For starters, almost everything I was learning from Jean was at odds with what I – and our entire modern society – had been taught to believe about “good” posture. I wanted to help the people in my yoga classes to experience the same relief I had. Instead, my once-full classes were shrinking drastically.
The new instructions I was giving, such as releasing the chest down, rather than “holding it up” with tension, were just too much of a departure from what our culture-wide beliefs about posture required.
Note: Yoga is chock-full of wonderful benefits for almost anyone – especially when it is practiced in conformance with the foundational principles of the human body’s natural design.
By then I had discovered that many women my age were making their way through the transition from mid-life to more mature aging while navigating the choppy waters of such events as menopause, divorce, and children leaving home. We were presented with a “SHEro’s journey.”
I was at a loss to know how to make my way through all the upheaval I was experiencing – the grief I felt to have my last child leaving home, my search for how to be a woman alone in the world, and the fear I was facing that I would not be able to keep my business alive and thriving as I struggled to know how to successfully teach this “new” way of inhabiting a human body.
The irony, of course, was that this wasn’t new; it was as old as the hills. After all, babies and toddlers throughout the world have always discovered, entirely on their own, how to sit and then stand and walk, guided by these same rules set out by Nature – and physics.
By the time I entered my 60s, the transformation in me was dramatic. In the process of surviving what I had feared most, I had discovered that personal empowerment resided as much in my physical body as in my mind.
I found that as long as I could sense myself anchored within my abdominal core, while resting my mind on a quiet peaceful breath, I could handle almost anything. This fueled a desire to want to share this information with others, which has shaped the course of my life ever since.
It’s been 24 years since I was first introduced to the concepts of natural alignment. I’m 73 years old now and beyond grateful that the physical pain of earlier years gave me the opportunity to discover passion and purpose that would serve as a beacon to guide me forward.
This beacon has pushed me to travel solo to remote places in the world, where I was able to photograph and interview women who not only carry heavy loads on their heads with ease, but who age with elongated, supple spines, and enjoy easy flexibility and enduring strength and vitality.

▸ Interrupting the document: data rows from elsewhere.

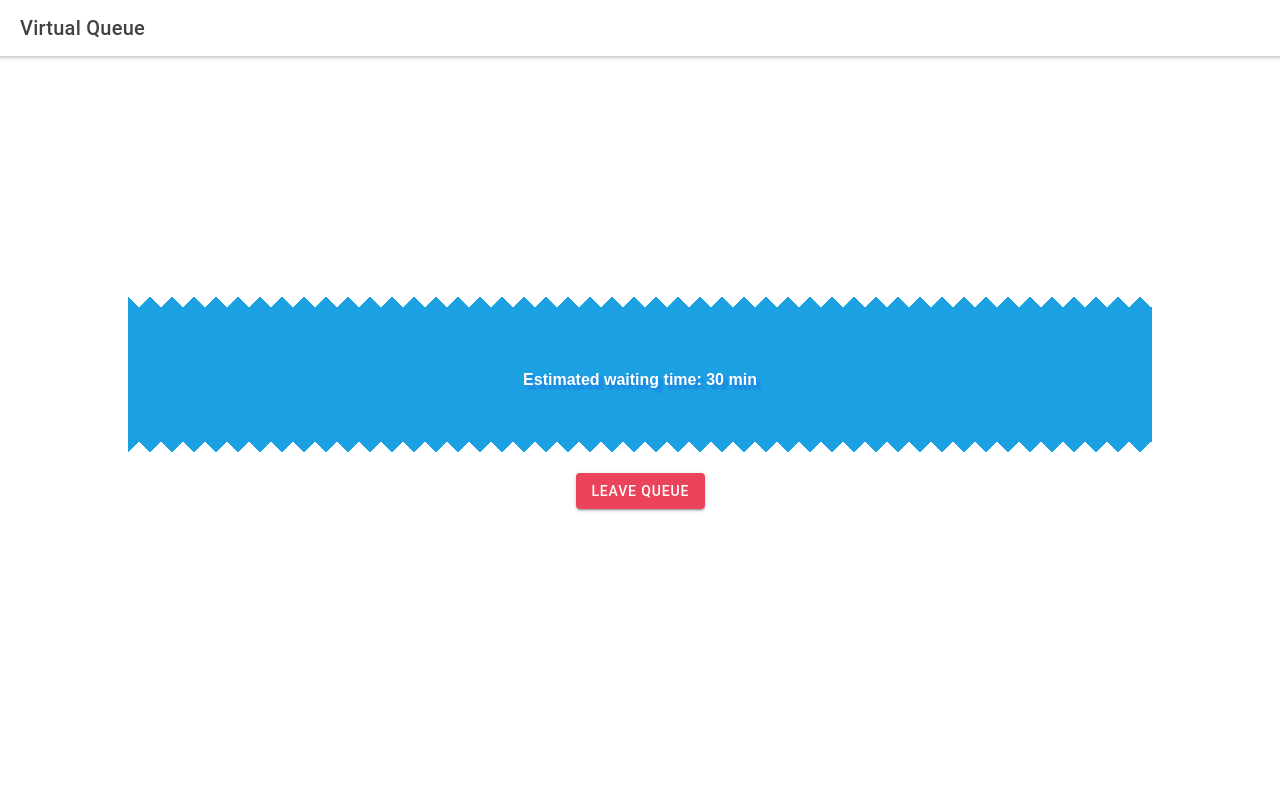
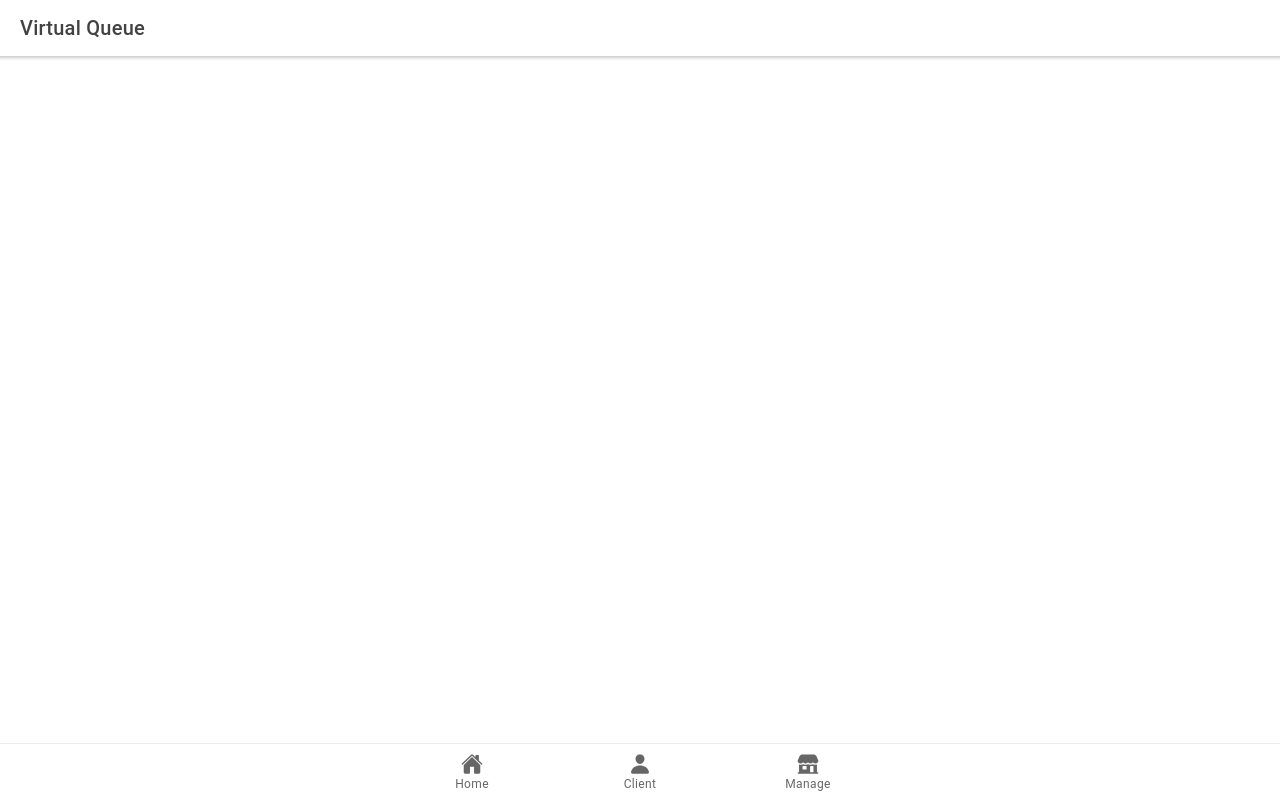
Before and after one commit to rpampin/virtual_queue, a React (Create React App) app in the folder frontend/: page /ticket/1 in a window 1280 px wide. Built offline with nearby package versions, Linux system fonts and the light colour scheme; no server answers.

Commit message:
First step to allow queue creation and management

```diff
--- a/frontend/src/App.tsx
+++ b/frontend/src/App.tsx
@@ -6,10 +6,16 @@ import {
   IonHeader,
   IonToolbar,
   IonTitle,
+  IonTabs,
+  IonTabBar,
+  IonTabButton,
+  IonIcon,
+  IonLabel,
 } from '@ionic/react';
 import { IonReactRouter } from '@ionic/react-router';
 import Home from './pages/Home';
 import Ticket from './pages/Ticket';
+import ExploreContainer from './components/ExploreContainer';
 
 /* Core CSS required for Ionic components to work properly */
 import '@ionic/react/css/core.css';
@@ -29,6 +35,7 @@ import '@ionic/react/css/display.css';
 
 /* Theme variables */
 import './theme/main.css';
+import { home, person, storefront } from 'ionicons/icons';
 
 const App: React.FC = () => (
   <IonApp>
@@ -38,13 +45,44 @@ const App: React.FC = () => (
       </IonToolbar>
     </IonHeader>
     <IonReactRouter>
-      <IonRouterOutlet>
-        <Route path="/home" component={Home} />
-        <Route path="/ticket/:queueId" component={Ticket} />
-        <Redirect exact from="/" to="/home" />
-      </IonRouterOutlet>
+      <IonTabs>
+        <IonRouterOutlet>
+          <Route path="/tab1" component={ExploreContainer} exact={true} />
+          <Route path="/tab2" component={ExploreContainer} exact={true} />
+          <Route path="/tab3" component={ExploreContainer} />
+          <Route path="/" render={() => <Redirect to="/tab1" />} exact={true} />
+        </IonRouterOutlet>
+        <IonTabBar slot="bottom">
+          <IonTabButton tab="tab1" href="/tab1">
+            <IonIcon icon={home} />
+            <IonLabel>Home</IonLabel>
+          </IonTabButton>
+          <IonTabButton tab="tab2" href="/tab2">
+            <IonIcon icon={person} />
+            <IonLabel>Client</IonLabel>
+          </IonTabButton>
+          <IonTabButton tab="tab3" href="/tab3">
+            <IonIcon icon={storefront} />
+            <IonLabel>Manage</IonLabel>
+          </IonTabButton>
+        </IonTabBar>
+      </IonTabs>
     </IonReactRouter>
   </IonApp>
+  // <IonApp>
+  //   <IonHeader>
+  //     <IonToolbar>
+  //       <IonTitle>Virtual Queue</IonTitle>
+  //     </IonToolbar>
+  //   </IonHeader>
+  //   <IonReactRouter>
+  //     <IonRouterOutlet>
+  //       <Route path="/home" component={Home} />
+  //       <Route path="/ticket/:queueId" component={Ticket} />
+  //       <Redirect exact from="/" to="/home" />
+  //     </IonRouterOutlet>
+  //   </IonReactRouter>
+  // </IonApp>
 );
 
 export default App;
--- a/frontend/src/pages/Home.tsx
+++ b/frontend/src/pages/Home.tsx
@@ -58,6 +58,7 @@ const Home: React.FC<HomeProps> = ({ history }) => {
                 </div>
             </IonContent>
         </IonPage>
+
     );
 };
 
--- a/frontend/src/pages/Ticket.css
+++ b/frontend/src/pages/Ticket.css
@@ -4,6 +4,7 @@
 
 #d-wrapper {
   width: 80%;
+  max-width: 350px;
   background-color: #fff;
 }
 
--- a/frontend/src/pages/Ticket.tsx
+++ b/frontend/src/pages/Ticket.tsx
@@ -14,7 +14,8 @@ interface VirtualTicket {
     id: string,
     number: number,
     queueName: string,
-    creationDate: Date
+    creationDate: Date,
+    secretCode: string
 }
 
 const Ticket: React.FC<TicketProps> = ({ history, match }) => {
@@ -84,6 +85,7 @@ const Ticket: React.FC<TicketProps> = ({ history, match }) => {
                         <div className="zig-zag-bottom zig-zag-top">
                             <h1>{ticket?.number}</h1>
                             <p>{ticket?.queueName}</p>
+                            <p className="t-info">CODE: {ticket?.secretCode}</p>
                             <p className="t-info">{ticket?.creationDate}</p>
                             <p className="t-info"><strong>Estimated waiting time: </strong>30 min</p>
                         </div>
```
Also changed, not shown: 2 other files (tests, documents, lock files or other folders).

Does this mean that natural alignment is a quick fix for pain problems and issues related to poor posture? No, because, of course, there is no such thing as a quick fix.
Some people may find immediate relief of a particular problem, as I did, but for enduring change to continue to unfold, one has to learn a few fundamental details, and then be willing to put them into practice with conscious, mindful intent.
I’ve made it my mission to spread my knowledge and experience to anyone who would listen. So, I’ve created a podcast.
Except for the joy we have in loving relationships with family and friends (and grandbabies!), I can think of nothing more gratifying than to have a passion for something – it can be almost anything at all, as long as it stirs genuine interest and excitement. It can be writing or painting or gardening or volunteering – fill in the blank.
Even in our 60s and beyond, it’s not too late to take stock of what makes our hearts soar and follow its flight in the direction to the discovery of who we might still want to become – despite all the hardships we may face on the way. As the saying goes, we don’t grow and evolve during the good times.
When was the last time you watched yourself gain new understanding through the more difficult periods in your past? How have you kept the fires of passion burning in your own life? Is there something that still stirs your heart, something you wish you could take on? Perhaps you still can. Let’s chat about it!
Tags Healthy Aging